  • Paperback: 296 pages
  • Publisher: Silman-James Press (7 Aug. 2003)
  • Language: English
  • ISBN-10: 1879505673
  • ISBN-13: 978-1879505674
  • Product Dimensions: 22.9 x 15.5 x 1.7 cm
  • Average Customer Review: 4.5 out of 5 stars  See all reviews (2 customer reviews)
  • Amazon Bestsellers Rank: 853,041 in Books (See Top 100 in Books)

Product Description
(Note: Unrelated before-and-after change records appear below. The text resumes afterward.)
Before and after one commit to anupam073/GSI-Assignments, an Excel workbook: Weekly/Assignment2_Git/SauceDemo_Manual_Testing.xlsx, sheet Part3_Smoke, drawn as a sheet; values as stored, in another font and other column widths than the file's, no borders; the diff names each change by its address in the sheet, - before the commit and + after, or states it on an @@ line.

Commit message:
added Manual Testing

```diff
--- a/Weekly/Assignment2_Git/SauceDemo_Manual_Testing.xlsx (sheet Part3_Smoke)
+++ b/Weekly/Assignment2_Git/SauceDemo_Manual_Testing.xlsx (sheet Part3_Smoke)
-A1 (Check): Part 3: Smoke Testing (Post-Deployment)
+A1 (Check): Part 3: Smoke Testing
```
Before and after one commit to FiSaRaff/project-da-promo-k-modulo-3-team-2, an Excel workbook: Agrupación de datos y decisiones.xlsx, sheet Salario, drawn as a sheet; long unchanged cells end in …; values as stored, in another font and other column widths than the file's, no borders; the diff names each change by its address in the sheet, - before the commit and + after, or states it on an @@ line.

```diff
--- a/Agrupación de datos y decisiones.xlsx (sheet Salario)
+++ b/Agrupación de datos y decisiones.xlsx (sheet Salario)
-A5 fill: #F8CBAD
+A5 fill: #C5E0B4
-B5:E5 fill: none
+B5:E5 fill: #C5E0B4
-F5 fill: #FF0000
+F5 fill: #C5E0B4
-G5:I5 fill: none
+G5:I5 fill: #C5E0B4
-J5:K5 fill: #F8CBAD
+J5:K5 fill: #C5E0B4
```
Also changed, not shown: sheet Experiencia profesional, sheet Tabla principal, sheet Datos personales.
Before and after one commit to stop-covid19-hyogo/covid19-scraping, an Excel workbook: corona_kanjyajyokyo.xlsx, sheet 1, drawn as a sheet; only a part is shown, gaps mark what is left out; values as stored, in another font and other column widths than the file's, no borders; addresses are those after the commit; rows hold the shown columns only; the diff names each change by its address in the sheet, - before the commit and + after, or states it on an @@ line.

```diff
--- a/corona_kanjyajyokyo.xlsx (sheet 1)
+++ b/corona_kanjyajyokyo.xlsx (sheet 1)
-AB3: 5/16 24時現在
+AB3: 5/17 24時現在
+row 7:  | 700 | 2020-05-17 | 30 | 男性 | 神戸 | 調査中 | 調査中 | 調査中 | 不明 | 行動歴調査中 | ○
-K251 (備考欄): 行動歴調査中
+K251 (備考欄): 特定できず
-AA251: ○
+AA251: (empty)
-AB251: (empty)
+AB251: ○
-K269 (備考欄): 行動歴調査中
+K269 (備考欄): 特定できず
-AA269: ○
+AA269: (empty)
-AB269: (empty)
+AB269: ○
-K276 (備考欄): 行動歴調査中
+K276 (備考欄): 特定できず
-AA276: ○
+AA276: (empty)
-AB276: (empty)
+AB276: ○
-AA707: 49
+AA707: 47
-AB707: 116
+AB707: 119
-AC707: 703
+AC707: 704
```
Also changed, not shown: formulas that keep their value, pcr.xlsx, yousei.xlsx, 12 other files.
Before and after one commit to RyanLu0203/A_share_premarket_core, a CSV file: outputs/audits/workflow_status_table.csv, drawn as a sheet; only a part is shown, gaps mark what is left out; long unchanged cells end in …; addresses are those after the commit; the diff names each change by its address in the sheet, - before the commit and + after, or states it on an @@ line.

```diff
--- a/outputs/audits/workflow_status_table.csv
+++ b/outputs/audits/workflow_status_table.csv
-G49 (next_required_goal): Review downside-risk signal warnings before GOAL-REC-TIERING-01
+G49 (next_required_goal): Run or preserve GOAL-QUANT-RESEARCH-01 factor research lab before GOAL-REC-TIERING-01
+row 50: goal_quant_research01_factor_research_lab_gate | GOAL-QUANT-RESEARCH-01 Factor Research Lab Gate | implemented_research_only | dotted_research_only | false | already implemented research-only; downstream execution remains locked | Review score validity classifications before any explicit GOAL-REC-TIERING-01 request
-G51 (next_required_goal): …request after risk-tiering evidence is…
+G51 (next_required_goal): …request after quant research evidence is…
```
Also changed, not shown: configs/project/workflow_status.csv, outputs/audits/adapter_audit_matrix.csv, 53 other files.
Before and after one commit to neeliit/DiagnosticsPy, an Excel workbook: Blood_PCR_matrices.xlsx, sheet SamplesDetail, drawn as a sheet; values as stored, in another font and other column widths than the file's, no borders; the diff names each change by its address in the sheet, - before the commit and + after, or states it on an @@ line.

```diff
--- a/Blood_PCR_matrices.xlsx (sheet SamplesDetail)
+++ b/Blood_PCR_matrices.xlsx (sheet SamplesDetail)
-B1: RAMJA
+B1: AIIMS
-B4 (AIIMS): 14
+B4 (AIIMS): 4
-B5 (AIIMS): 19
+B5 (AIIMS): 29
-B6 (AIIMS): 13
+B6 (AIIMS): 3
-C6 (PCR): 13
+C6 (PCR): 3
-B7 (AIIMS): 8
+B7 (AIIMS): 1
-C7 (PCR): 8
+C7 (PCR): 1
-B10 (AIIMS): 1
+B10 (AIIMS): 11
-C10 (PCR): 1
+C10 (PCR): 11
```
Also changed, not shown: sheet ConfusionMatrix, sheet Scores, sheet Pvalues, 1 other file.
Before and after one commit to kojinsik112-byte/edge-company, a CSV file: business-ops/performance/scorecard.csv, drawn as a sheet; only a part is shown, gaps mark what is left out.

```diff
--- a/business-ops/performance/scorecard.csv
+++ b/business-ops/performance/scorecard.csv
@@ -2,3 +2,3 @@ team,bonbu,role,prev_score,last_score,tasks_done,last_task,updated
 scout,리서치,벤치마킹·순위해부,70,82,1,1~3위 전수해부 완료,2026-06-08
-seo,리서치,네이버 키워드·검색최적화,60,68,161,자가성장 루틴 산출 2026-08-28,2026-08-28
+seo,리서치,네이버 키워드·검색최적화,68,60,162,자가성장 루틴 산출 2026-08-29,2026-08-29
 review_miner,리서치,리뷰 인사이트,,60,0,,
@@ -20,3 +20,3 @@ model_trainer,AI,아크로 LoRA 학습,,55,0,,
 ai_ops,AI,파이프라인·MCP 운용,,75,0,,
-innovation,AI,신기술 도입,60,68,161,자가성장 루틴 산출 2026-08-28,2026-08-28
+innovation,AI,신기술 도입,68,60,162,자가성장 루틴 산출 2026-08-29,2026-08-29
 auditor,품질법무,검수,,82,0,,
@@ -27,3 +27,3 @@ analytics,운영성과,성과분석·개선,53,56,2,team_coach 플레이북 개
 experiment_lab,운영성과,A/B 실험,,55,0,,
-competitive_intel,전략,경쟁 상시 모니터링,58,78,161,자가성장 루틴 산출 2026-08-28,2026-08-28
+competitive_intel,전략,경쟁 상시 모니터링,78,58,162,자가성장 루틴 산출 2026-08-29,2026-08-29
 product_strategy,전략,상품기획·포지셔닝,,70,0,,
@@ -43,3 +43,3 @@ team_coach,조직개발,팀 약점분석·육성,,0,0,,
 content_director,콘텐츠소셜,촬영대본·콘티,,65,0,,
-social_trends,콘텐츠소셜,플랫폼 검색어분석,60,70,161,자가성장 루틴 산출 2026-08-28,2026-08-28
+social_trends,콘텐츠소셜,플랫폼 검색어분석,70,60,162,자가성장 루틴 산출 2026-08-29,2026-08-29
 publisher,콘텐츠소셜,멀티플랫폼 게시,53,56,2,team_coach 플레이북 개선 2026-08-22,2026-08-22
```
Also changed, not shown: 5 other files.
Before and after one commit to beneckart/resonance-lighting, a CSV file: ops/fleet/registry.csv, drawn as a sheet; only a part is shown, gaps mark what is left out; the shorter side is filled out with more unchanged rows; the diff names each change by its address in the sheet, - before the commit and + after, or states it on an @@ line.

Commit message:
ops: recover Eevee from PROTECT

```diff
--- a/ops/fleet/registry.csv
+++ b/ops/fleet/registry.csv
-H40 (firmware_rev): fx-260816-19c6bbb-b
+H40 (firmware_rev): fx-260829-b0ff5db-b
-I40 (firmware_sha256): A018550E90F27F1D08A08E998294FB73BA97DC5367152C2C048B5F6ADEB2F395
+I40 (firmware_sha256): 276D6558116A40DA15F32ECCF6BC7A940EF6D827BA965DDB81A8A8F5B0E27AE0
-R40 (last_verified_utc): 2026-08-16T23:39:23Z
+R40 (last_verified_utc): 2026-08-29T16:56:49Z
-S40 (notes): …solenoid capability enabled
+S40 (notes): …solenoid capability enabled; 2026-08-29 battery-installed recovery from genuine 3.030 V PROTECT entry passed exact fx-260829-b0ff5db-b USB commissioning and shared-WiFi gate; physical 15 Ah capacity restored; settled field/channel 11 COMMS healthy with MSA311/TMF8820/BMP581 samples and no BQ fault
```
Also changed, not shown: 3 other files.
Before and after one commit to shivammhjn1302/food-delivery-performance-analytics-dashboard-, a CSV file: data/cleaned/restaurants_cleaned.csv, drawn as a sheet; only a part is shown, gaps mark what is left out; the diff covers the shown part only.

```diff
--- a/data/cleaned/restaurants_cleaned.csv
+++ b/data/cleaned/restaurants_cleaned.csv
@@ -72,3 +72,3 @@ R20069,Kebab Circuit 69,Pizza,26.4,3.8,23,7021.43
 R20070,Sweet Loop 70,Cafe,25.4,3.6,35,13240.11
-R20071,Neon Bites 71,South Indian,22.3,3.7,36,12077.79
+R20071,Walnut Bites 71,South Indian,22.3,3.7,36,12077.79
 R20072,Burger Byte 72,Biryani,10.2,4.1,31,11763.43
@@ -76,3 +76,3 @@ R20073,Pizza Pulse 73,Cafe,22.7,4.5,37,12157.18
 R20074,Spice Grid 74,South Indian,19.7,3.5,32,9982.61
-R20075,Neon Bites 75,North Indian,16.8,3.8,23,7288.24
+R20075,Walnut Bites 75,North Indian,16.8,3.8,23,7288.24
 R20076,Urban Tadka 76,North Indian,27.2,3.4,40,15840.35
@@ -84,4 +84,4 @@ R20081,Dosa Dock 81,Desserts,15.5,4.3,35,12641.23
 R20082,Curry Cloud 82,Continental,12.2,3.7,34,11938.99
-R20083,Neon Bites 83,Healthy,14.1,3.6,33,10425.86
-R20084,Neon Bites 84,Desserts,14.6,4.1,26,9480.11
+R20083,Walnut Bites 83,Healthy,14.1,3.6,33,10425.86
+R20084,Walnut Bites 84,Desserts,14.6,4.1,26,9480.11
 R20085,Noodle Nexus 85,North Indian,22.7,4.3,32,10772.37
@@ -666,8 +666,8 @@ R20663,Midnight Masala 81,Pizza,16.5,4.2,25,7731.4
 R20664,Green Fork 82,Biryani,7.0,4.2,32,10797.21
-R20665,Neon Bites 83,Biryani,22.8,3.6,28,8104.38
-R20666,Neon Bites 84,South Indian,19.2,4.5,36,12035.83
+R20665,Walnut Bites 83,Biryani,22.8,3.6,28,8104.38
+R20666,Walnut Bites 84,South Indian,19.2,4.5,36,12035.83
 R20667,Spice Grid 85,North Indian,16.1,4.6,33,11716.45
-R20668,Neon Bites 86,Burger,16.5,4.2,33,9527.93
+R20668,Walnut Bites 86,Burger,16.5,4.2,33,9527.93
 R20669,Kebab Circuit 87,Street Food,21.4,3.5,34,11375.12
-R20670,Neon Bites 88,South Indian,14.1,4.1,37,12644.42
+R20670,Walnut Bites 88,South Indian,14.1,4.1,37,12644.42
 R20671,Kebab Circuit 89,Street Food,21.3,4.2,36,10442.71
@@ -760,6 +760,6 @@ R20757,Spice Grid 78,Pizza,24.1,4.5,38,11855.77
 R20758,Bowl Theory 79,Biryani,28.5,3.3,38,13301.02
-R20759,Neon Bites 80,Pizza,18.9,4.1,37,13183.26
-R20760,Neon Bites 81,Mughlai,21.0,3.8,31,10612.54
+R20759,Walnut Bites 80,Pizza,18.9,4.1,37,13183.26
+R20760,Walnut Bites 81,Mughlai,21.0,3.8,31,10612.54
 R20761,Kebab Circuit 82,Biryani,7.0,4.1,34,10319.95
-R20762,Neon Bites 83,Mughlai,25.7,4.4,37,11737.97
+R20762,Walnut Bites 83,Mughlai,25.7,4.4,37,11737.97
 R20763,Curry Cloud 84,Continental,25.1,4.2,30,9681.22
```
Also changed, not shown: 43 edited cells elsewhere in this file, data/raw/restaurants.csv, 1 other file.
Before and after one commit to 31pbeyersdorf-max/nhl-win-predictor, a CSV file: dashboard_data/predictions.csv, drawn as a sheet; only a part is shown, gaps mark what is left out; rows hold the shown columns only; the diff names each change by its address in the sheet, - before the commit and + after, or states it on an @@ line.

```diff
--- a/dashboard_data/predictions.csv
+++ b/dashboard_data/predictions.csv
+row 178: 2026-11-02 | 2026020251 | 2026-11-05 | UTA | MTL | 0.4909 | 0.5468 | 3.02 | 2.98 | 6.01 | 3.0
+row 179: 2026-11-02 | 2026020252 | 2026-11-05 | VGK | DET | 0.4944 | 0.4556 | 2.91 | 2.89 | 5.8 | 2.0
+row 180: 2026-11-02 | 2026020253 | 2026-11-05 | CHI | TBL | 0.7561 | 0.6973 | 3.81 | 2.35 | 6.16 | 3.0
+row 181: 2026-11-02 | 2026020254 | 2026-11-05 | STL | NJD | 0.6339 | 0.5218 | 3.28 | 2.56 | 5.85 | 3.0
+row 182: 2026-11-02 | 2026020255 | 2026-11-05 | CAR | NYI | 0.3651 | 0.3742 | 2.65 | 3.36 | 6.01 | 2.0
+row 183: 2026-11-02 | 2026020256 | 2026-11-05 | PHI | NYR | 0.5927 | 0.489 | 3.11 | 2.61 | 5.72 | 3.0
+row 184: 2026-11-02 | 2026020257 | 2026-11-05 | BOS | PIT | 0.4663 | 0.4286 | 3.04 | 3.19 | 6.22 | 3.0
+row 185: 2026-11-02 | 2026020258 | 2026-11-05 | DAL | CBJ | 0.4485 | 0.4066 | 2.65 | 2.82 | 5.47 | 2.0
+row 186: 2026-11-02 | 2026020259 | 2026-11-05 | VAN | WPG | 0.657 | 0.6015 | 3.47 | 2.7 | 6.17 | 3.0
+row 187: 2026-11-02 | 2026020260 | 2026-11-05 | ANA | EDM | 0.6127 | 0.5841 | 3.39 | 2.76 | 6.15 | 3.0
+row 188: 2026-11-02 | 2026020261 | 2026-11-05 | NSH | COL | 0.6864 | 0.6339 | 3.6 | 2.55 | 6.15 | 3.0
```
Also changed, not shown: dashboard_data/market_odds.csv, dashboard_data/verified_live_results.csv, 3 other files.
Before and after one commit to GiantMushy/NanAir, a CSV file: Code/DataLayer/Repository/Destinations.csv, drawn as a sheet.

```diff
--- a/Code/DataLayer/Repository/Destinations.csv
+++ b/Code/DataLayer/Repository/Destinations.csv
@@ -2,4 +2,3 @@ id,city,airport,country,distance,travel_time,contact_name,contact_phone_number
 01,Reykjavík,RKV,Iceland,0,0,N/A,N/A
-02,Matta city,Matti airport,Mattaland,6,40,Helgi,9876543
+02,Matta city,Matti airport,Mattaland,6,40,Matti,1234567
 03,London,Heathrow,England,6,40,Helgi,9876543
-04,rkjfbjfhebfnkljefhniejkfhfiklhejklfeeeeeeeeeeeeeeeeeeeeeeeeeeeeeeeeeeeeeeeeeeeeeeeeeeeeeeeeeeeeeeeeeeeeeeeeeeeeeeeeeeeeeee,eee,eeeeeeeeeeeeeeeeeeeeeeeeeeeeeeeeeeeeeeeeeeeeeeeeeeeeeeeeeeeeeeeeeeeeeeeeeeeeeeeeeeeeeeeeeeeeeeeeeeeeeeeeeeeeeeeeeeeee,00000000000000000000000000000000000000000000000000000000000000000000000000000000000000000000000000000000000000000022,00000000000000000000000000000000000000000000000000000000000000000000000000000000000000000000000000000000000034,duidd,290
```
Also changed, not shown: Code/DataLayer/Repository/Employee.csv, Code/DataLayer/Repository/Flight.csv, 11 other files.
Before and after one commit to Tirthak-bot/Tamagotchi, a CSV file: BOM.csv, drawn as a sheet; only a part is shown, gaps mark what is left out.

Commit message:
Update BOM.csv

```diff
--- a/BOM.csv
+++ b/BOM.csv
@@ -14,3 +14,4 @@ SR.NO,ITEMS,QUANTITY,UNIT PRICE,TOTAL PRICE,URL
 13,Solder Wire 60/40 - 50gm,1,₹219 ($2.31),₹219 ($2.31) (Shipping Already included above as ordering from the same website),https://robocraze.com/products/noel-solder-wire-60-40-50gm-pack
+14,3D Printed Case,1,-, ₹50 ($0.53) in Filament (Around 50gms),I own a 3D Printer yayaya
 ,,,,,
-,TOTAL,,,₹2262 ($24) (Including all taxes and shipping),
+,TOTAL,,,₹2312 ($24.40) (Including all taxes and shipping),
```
Quintessential horror movie director John Carpenter is a true film auteur -- a writer, director, composer, producer, editor, and actor - whose unique and inspired work has brought him the praise and admiration of film critics and horror cultists alike. He is both the product of and an important participant in the American filmmaking tradition, and the intelligent, moody, and strange films with which his name is so quickly associated are sometimes simply Westerns in disguise. Essentially, a lively, candid interview with Carpenter, this book thoroughly discusses each of his films and covers his background, his inspirations, and his ups and downs in Hollywood. Among the many and varied subjects that pop up are his Bible Belt childhood, German expressionism, Howard Hawks, John Wayne, The King, Barbra Streisand, Michael Myers, Kurt Russell, Stephen King, quantum physics, and attractive female extras. Included are exclusive still photographs, a filmography, and a Foreword by Halloween III director Tommy Lee Wallace.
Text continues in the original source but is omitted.